Exercise prompt - Each line below should be restated word for word.

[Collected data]
——————————
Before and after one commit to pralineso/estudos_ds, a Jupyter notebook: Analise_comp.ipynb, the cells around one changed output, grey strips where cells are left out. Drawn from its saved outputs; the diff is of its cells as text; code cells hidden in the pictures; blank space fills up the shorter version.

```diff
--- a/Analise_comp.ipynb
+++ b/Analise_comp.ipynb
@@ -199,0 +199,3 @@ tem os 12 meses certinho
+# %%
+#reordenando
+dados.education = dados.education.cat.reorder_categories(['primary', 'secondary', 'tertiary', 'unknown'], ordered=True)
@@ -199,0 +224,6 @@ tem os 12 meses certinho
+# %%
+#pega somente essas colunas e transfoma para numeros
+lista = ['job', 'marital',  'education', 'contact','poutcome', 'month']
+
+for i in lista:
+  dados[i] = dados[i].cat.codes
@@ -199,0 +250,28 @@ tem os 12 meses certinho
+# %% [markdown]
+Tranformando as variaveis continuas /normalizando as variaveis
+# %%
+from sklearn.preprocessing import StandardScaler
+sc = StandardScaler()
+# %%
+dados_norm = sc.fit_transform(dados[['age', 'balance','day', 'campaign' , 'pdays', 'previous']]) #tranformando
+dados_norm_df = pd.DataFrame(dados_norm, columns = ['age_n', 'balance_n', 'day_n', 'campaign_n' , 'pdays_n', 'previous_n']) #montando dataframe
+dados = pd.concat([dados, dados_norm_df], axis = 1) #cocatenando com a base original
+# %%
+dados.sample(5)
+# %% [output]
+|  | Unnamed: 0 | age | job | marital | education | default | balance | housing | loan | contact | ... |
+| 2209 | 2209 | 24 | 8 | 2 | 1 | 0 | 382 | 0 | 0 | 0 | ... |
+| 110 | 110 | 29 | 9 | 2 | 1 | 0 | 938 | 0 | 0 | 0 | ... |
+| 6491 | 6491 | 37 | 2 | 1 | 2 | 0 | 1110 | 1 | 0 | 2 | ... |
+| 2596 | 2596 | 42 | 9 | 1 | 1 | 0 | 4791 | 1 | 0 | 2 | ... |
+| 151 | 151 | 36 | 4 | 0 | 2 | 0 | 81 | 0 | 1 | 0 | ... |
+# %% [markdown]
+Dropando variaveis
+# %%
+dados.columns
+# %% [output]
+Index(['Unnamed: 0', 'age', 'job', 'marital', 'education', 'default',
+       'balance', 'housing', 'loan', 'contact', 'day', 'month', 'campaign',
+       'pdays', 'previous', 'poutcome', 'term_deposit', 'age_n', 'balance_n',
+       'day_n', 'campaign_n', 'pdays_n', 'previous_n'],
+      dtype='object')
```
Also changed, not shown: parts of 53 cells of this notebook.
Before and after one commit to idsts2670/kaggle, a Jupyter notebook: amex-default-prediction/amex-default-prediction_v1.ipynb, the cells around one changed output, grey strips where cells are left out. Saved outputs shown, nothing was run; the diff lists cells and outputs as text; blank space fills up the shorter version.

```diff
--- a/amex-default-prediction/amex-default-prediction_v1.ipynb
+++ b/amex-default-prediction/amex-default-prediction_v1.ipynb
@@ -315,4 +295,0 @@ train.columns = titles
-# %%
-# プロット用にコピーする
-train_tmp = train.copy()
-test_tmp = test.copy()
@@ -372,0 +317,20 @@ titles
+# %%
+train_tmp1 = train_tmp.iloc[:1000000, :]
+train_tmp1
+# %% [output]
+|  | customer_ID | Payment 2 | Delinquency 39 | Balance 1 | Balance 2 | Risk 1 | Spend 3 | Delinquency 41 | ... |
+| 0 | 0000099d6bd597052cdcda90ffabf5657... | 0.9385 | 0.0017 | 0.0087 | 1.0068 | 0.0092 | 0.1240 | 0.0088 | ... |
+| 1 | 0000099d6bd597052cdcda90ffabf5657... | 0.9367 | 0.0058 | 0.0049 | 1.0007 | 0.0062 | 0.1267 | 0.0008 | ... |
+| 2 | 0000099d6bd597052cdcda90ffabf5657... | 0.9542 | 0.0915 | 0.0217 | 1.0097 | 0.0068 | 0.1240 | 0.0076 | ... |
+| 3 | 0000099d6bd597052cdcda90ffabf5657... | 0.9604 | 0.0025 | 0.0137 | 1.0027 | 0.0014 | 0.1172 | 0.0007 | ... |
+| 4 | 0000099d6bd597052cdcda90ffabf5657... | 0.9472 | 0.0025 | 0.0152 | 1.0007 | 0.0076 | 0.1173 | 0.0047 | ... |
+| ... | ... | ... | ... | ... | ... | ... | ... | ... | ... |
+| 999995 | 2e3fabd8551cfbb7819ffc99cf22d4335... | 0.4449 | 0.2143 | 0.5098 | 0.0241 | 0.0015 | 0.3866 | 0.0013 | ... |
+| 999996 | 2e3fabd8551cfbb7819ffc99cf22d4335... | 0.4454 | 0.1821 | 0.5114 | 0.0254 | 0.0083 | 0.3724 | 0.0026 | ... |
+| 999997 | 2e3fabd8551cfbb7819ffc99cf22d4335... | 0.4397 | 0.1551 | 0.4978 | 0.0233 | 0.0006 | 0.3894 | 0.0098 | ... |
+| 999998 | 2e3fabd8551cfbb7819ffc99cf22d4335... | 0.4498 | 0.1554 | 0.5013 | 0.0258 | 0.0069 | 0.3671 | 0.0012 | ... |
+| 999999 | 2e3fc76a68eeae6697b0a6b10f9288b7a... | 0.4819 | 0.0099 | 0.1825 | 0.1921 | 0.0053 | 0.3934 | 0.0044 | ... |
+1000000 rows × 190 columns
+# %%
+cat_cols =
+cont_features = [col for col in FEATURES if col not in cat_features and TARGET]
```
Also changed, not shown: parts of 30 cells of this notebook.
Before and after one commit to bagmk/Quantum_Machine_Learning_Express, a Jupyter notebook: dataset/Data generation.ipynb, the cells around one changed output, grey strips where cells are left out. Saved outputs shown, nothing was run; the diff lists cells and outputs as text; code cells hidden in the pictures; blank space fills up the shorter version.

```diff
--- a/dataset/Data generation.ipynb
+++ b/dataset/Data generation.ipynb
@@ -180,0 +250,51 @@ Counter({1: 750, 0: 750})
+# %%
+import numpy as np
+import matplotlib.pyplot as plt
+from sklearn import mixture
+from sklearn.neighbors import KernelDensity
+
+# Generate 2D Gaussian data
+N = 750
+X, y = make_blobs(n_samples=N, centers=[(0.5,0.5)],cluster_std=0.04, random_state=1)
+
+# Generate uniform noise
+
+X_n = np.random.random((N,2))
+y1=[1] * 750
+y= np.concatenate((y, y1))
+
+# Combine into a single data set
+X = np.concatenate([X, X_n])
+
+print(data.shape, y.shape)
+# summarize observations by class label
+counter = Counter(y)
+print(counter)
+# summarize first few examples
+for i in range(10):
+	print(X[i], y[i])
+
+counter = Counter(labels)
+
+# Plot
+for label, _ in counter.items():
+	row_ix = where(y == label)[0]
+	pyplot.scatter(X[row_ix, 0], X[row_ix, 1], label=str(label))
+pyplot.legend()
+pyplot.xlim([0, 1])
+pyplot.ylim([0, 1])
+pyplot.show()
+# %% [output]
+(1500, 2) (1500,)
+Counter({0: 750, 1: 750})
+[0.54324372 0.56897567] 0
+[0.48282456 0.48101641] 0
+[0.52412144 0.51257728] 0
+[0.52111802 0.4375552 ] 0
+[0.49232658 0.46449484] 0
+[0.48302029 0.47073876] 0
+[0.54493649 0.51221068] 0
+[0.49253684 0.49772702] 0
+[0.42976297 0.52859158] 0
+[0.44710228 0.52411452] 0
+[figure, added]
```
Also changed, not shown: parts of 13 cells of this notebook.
——————————
Answer for this exercise -
Before and after one commit to pralineso/estudos_ds, a Jupyter notebook: Analise_comp.ipynb, the cells around one changed output, grey strips where cells are left out. Drawn from its saved outputs; the diff is of its cells as text; code cells hidden in the pictures; blank space fills up the shorter version.

```diff
--- a/Analise_comp.ipynb
+++ b/Analise_comp.ipynb
@@ -199,0 +199,3 @@ tem os 12 meses certinho
+# %%
+#reordenando
+dados.education = dados.education.cat.reorder_categories(['primary', 'secondary', 'tertiary', 'unknown'], ordered=True)
@@ -199,0 +224,6 @@ tem os 12 meses certinho
+# %%
+#pega somente essas colunas e transfoma para numeros
+lista = ['job', 'marital',  'education', 'contact','poutcome', 'month']
+
+for i in lista:
+  dados[i] = dados[i].cat.codes
@@ -199,0 +250,28 @@ tem os 12 meses certinho
+# %% [markdown]
+Tranformando as variaveis continuas /normalizando as variaveis
+# %%
+from sklearn.preprocessing import StandardScaler
+sc = StandardScaler()
+# %%
+dados_norm = sc.fit_transform(dados[['age', 'balance','day', 'campaign' , 'pdays', 'previous']]) #tranformando
+dados_norm_df = pd.DataFrame(dados_norm, columns = ['age_n', 'balance_n', 'day_n', 'campaign_n' , 'pdays_n', 'previous_n']) #montando dataframe
+dados = pd.concat([dados, dados_norm_df], axis = 1) #cocatenando com a base original
+# %%
+dados.sample(5)
+# %% [output]
+|  | Unnamed: 0 | age | job | marital | education | default | balance | housing | loan | contact | ... |
+| 2209 | 2209 | 24 | 8 | 2 | 1 | 0 | 382 | 0 | 0 | 0 | ... |
+| 110 | 110 | 29 | 9 | 2 | 1 | 0 | 938 | 0 | 0 | 0 | ... |
+| 6491 | 6491 | 37 | 2 | 1 | 2 | 0 | 1110 | 1 | 0 | 2 | ... |
+| 2596 | 2596 | 42 | 9 | 1 | 1 | 0 | 4791 | 1 | 0 | 2 | ... |
+| 151 | 151 | 36 | 4 | 0 | 2 | 0 | 81 | 0 | 1 | 0 | ... |
+# %% [markdown]
+Dropando variaveis
+# %%
+dados.columns
+# %% [output]
+Index(['Unnamed: 0', 'age', 'job', 'marital', 'education', 'default',
+       'balance', 'housing', 'loan', 'contact', 'day', 'month', 'campaign',
+       'pdays', 'previous', 'poutcome', 'term_deposit', 'age_n', 'balance_n',
+       'day_n', 'campaign_n', 'pdays_n', 'previous_n'],
+      dtype='object')
```
Also changed, not shown: parts of 53 cells of this notebook.
Before and after one commit to idsts2670/kaggle, a Jupyter notebook: amex-default-prediction/amex-default-prediction_v1.ipynb, the cells around one changed output, grey strips where cells are left out. Saved outputs shown, nothing was run; the diff lists cells and outputs as text; blank space fills up the shorter version.

```diff
--- a/amex-default-prediction/amex-default-prediction_v1.ipynb
+++ b/amex-default-prediction/amex-default-prediction_v1.ipynb
@@ -315,4 +295,0 @@ train.columns = titles
-# %%
-# プロット用にコピーする
-train_tmp = train.copy()
-test_tmp = test.copy()
@@ -372,0 +317,20 @@ titles
+# %%
+train_tmp1 = train_tmp.iloc[:1000000, :]
+train_tmp1
+# %% [output]
+|  | customer_ID | Payment 2 | Delinquency 39 | Balance 1 | Balance 2 | Risk 1 | Spend 3 | Delinquency 41 | ... |
+| 0 | 0000099d6bd597052cdcda90ffabf5657... | 0.9385 | 0.0017 | 0.0087 | 1.0068 | 0.0092 | 0.1240 | 0.0088 | ... |
+| 1 | 0000099d6bd597052cdcda90ffabf5657... | 0.9367 | 0.0058 | 0.0049 | 1.0007 | 0.0062 | 0.1267 | 0.0008 | ... |
+| 2 | 0000099d6bd597052cdcda90ffabf5657... | 0.9542 | 0.0915 | 0.0217 | 1.0097 | 0.0068 | 0.1240 | 0.0076 | ... |
+| 3 | 0000099d6bd597052cdcda90ffabf5657... | 0.9604 | 0.0025 | 0.0137 | 1.0027 | 0.0014 | 0.1172 | 0.0007 | ... |
+| 4 | 0000099d6bd597052cdcda90ffabf5657... | 0.9472 | 0.0025 | 0.0152 | 1.0007 | 0.0076 | 0.1173 | 0.0047 | ... |
+| ... | ... | ... | ... | ... | ... | ... | ... | ... | ... |
+| 999995 | 2e3fabd8551cfbb7819ffc99cf22d4335... | 0.4449 | 0.2143 | 0.5098 | 0.0241 | 0.0015 | 0.3866 | 0.0013 | ... |
+| 999996 | 2e3fabd8551cfbb7819ffc99cf22d4335... | 0.4454 | 0.1821 | 0.5114 | 0.0254 | 0.0083 | 0.3724 | 0.0026 | ... |
+| 999997 | 2e3fabd8551cfbb7819ffc99cf22d4335... | 0.4397 | 0.1551 | 0.4978 | 0.0233 | 0.0006 | 0.3894 | 0.0098 | ... |
+| 999998 | 2e3fabd8551cfbb7819ffc99cf22d4335... | 0.4498 | 0.1554 | 0.5013 | 0.0258 | 0.0069 | 0.3671 | 0.0012 | ... |
+| 999999 | 2e3fc76a68eeae6697b0a6b10f9288b7a... | 0.4819 | 0.0099 | 0.1825 | 0.1921 | 0.0053 | 0.3934 | 0.0044 | ... |
+1000000 rows × 190 columns
+# %%
+cat_cols =
+cont_features = [col for col in FEATURES if col not in cat_features and TARGET]
```
Also changed, not shown: parts of 30 cells of this notebook.
Before and after one commit to bagmk/Quantum_Machine_Learning_Express, a Jupyter notebook: dataset/Data generation.ipynb, the cells around one changed output, grey strips where cells are left out. Saved outputs shown, nothing was run; the diff lists cells and outputs as text; code cells hidden in the pictures; blank space fills up the shorter version.

```diff
--- a/dataset/Data generation.ipynb
+++ b/dataset/Data generation.ipynb
@@ -180,0 +250,51 @@ Counter({1: 750, 0: 750})
+# %%
+import numpy as np
+import matplotlib.pyplot as plt
+from sklearn import mixture
+from sklearn.neighbors import KernelDensity
+
+# Generate 2D Gaussian data
+N = 750
+X, y = make_blobs(n_samples=N, centers=[(0.5,0.5)],cluster_std=0.04, random_state=1)
+
+# Generate uniform noise
+
+X_n = np.random.random((N,2))
+y1=[1] * 750
+y= np.concatenate((y, y1))
+
+# Combine into a single data set
+X = np.concatenate([X, X_n])
+
+print(data.shape, y.shape)
+# summarize observations by class label
+counter = Counter(y)
+print(counter)
+# summarize first few examples
+for i in range(10):
+	print(X[i], y[i])
+
+counter = Counter(labels)
+
+# Plot
+for label, _ in counter.items():
+	row_ix = where(y == label)[0]
+	pyplot.scatter(X[row_ix, 0], X[row_ix, 1], label=str(label))
+pyplot.legend()
+pyplot.xlim([0, 1])
+pyplot.ylim([0, 1])
+pyplot.show()
+# %% [output]
+(1500, 2) (1500,)
+Counter({0: 750, 1: 750})
+[0.54324372 0.56897567] 0
+[0.48282456 0.48101641] 0
+[0.52412144 0.51257728] 0
+[0.52111802 0.4375552 ] 0
+[0.49232658 0.46449484] 0
+[0.48302029 0.47073876] 0
+[0.54493649 0.51221068] 0
+[0.49253684 0.49772702] 0
+[0.42976297 0.52859158] 0
+[0.44710228 0.52411452] 0
+[figure, added]
```
Also changed, not shown: parts of 13 cells of this notebook.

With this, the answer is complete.